  • Lucasfilm had a large display for some reason. Between them and Hasbro, Star Wars items were everywhere.

  • More people seemed to dress up as DC comic characters than usual. This may have had something to do with DC's announcement of 52 new or improved comics.

  • Children's cartoon characters seemed more prevalent than usual.

  • I did get to spend an hour with Marilyn Thomas, an independent Native filmmaker from British Columbia. She's visiting Los Angeles for a few months to increase her profile and advance her projects. We talked about the differences between Hollywood (no creative control) and Canada's APTN (no money). And how challenging it is to brave the freeways and find your way around LA.

    And we had a couple of celebrity sightings, including Jon Heder from Napoleon Dynamite and Johnny Knoxville from Jackass. But that was about it for our time at Comic-Con.

    For more on the subject, see Pix of Comic-Con 2010 and Report on Comic-Con 2010.


    Anonymous said...

    In my nephews' generation, they've never even heard of Luke Skywalker. It's all about Ahsoka Mary Sue Tano.

    Yay for "vegetarian" vampires (You keep using that word.) losing popularity.

    Jaine said...

    Anonymous said
    "In my nephew's generation they've never even heard of Luke Skywalker..."

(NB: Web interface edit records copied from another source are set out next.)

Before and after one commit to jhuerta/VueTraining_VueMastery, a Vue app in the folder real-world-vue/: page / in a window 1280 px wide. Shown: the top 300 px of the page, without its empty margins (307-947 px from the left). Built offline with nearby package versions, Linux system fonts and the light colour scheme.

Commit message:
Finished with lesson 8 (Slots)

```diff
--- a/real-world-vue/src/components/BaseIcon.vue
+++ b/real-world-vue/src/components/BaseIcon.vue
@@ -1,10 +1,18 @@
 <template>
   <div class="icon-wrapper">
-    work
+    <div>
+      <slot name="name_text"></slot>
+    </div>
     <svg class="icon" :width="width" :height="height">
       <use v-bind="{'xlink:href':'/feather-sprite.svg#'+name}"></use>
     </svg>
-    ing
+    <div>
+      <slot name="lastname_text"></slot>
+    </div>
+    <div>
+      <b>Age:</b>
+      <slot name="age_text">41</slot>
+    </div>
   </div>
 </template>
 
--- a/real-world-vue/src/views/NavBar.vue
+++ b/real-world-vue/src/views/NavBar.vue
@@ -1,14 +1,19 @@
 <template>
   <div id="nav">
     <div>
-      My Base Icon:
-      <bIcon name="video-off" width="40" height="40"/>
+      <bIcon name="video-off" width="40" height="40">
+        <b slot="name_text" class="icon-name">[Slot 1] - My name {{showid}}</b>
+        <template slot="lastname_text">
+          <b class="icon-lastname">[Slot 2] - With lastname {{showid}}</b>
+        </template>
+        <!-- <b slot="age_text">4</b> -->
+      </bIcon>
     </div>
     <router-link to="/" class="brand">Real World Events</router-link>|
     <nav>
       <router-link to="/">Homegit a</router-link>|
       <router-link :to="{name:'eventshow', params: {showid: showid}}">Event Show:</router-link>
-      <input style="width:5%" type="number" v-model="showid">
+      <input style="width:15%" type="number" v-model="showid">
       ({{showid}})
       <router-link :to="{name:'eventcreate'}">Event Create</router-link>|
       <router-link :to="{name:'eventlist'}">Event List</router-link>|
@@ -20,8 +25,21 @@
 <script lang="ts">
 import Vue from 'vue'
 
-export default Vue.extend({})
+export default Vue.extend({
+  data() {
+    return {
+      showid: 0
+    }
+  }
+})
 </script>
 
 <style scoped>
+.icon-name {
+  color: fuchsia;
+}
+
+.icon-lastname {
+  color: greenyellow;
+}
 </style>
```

    take heart, my daughter (late teens) and her friends know and love Star Wars, but then none of them liked Twilight (books or movies)